At OCI, he pioneered a method for obtaining mutants in mammalian cells in tissue culture, which laid substantial groundwork into the genetic roots of diseases such as cancer and the discovery of the genes for muscular dystrophy and cystic fibrosis. That resulted in more than 200 manuscripts in peer-reviewed journals in the fields of virology, stem cell differentiation and haematopoiesis.
"He was instrumental in establishing an expectation that research at OCI would meet the highest international standards," says Dr. Christopher Paige, a member of the Global Impact Award nominating committee, and former UHN Executive Vice-President of Science and Research.
Mentorship and leadership came naturally for the accomplished researcher as well. Dr. Siminovitch taught many as a professor at the University of Toronto and influenced and trained two generations of Canadian biomedical researchers. He later served as a Chairman and led the development of the U of T's Medical Genetics Department.
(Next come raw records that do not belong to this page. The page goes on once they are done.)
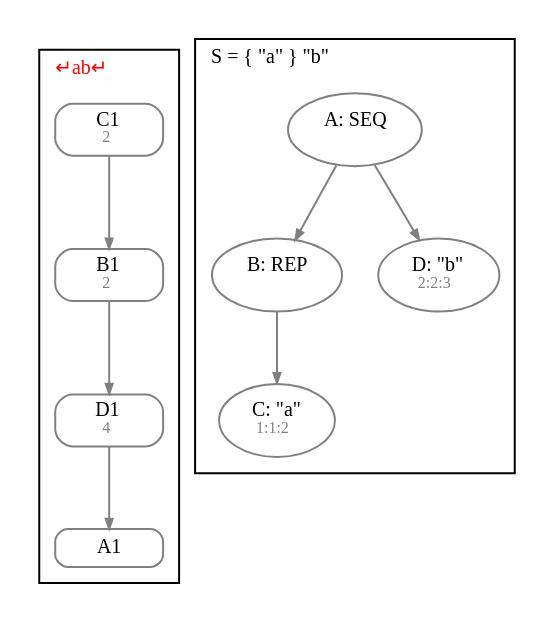
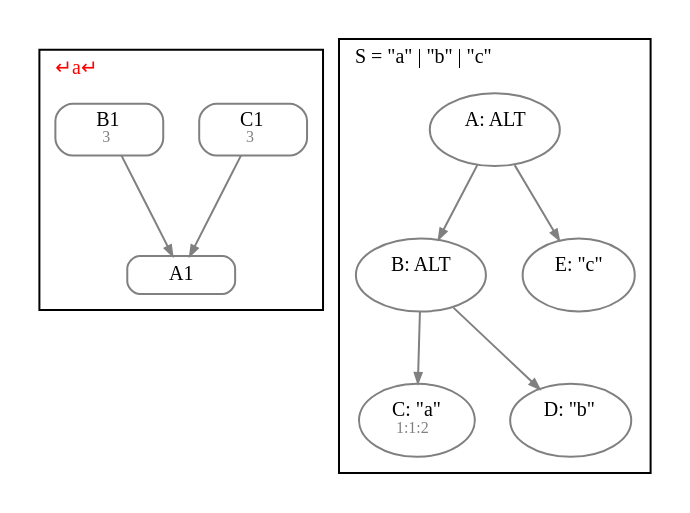
One commit to JanWillemBrands/AoC2021 changed the diagram in diagram.gv. Above: the diagram before and after it, drawn with Graphviz. The commit also changed 8 other files, not shown here.

Commit message:
Improved the layout of the syntax graphs from Graphviz

```diff
--- a/diagram.gv
+++ b/diagram.gv
@@ -1,33 +1,33 @@
 digraph G {
   fontname = Menlo
   fontsize = 10
-      node [fontname = Menlo, fontsize = 10, color = gray]
-      edge [fontname = Menlo, fontsize = 10, color = gray, arrowsize = 0.5]
+  node [fontname = Menlo, fontsize = 10, color = gray]
+  edge [fontname = Menlo, fontsize = 10, color = gray, arrowsize = 0.5]
 
   graph [ordering = out]
   subgraph GSS {
     cluster = true
-    label = <↵ab↵> fontcolor = red
+    label = <↵a↵> fontcolor = red
     labeljust = l
     node [shape = box, style = rounded, height = 0]
-    D1 [label = <D1<br/><font color="gray" point-size="8.0"> 4</font>>]
-    D1 -> A1
-    C1 [label = <C1<br/><font color="gray" point-size="8.0"> 2</font>>]
-    C1 -> B1
-    B1 [label = <B1<br/><font color="gray" point-size="8.0"> 2</font>>]
-    B1 -> D1
+    C1 [label = <C1<br/><font color="gray" point-size="8.0"> 3</font>>]
+    C1 -> A1
+    B1 [label = <B1<br/><font color="gray" point-size="8.0"> 3</font>>]
+    B1 -> A1
   }
   subgraph S {
     cluster = true
-    label = <S = { "a" } "b">
+    label = <S = "a" | "b" | "c">
     labeljust = l
     node [shape = ellipse, height = 0]
-    A [label = <A: SEQ<br/><font color="gray" point-size="8.0"> </font>>]
+    A [label = <A: ALT<br/><font color="gray" point-size="8.0"> </font>>]
     A -> B
-    B [label = <B: REP<br/><font color="gray" point-size="8.0"> </font>>]
+    B [label = <B: ALT<br/><font color="gray" point-size="8.0"> </font>>]
     B -> C
     C [label = <C: "a"<br/><font color="gray" point-size="8.0"> 1:1:2</font>>]
-    A -> D
-    D [label = <D: "b"<br/><font color="gray" point-size="8.0"> 2:2:3</font>>]
+    B -> D
+    D [label = <D: "b"<br/><font color="gray" point-size="8.0"> </font>>]
+    A -> E
+    E [label = <E: "c"<br/><font color="gray" point-size="8.0"> </font>>]
   }
 }
```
Dr. Siminovitch gained unwavering support from his peers and colleagues for his demonstration of excellence in scientific leadership and imagination as well as his active role in the scientific community within numerous advisory boards and contributions to the developments in scientific policy.
Dr. Siminovitch is regarded as one of the country's most distinguished and internationally-renowned scientists, earning titles such as Canada's "pioneer of human genetics," and the "founding father of genetics" amongst his peers.
Congratulations to Dr. Louis Siminovitch on this honour.
The names, photos and citations of the Global Impact Award recipients are posted in UHN hospital lobbies. Previous winners are:
2004 – Frederick Banting, Vera Peters, Harold Johns
2005 – William Bigelow, Ernest McCulloch, Jim Till
2006 – William Gallie
2007 – Joel Cooper, Griff Pearson
2008 – Charles Hollenberg, Bernard Langer,
2009 – Mary Agnes Snively
2010 – Robert Jackson
2011 – Charles Tator
2012 – Dimitrios Oreopoulos, Robert Uldall
2013 – Victor Ling
2014 – Alan Hudson
2015 – Jenny Heathcote
2016 – Karel terBrugge
2017 – Gordon Whitmore, Jack Cunningham